## Saved entries
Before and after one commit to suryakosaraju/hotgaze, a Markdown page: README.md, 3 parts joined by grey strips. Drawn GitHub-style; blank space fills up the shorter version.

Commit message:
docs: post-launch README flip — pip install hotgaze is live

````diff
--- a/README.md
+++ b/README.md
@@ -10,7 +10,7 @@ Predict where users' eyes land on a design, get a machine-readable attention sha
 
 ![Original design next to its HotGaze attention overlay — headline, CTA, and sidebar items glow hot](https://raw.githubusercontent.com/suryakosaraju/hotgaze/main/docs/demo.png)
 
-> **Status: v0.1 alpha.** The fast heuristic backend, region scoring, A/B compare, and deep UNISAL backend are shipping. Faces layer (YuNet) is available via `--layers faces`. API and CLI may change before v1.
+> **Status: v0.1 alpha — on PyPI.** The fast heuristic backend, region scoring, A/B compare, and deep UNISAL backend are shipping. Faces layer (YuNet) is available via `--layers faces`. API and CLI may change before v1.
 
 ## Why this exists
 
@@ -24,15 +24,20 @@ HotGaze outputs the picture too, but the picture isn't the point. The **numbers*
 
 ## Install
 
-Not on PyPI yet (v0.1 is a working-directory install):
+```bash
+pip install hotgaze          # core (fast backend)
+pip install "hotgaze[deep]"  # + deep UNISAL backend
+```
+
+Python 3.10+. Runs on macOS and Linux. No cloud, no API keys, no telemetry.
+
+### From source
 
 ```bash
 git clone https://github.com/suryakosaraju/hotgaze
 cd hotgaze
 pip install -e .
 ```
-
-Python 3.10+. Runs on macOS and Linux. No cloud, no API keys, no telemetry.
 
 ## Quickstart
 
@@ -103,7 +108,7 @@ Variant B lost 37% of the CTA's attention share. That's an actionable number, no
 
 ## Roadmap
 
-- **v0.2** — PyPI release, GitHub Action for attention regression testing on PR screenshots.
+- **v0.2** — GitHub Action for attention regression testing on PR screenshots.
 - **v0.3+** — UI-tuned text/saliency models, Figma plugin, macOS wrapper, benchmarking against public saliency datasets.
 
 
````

## ACTIVITY
Which lines above contain the word "Runs"? Copy each one.

## YOUR RESPONSE
+Python 3.10+. Runs on macOS and Linux. No cloud, no API keys, no telemetry.
-Python 3.10+. Runs on macOS and Linux. No cloud, no API keys, no telemetry.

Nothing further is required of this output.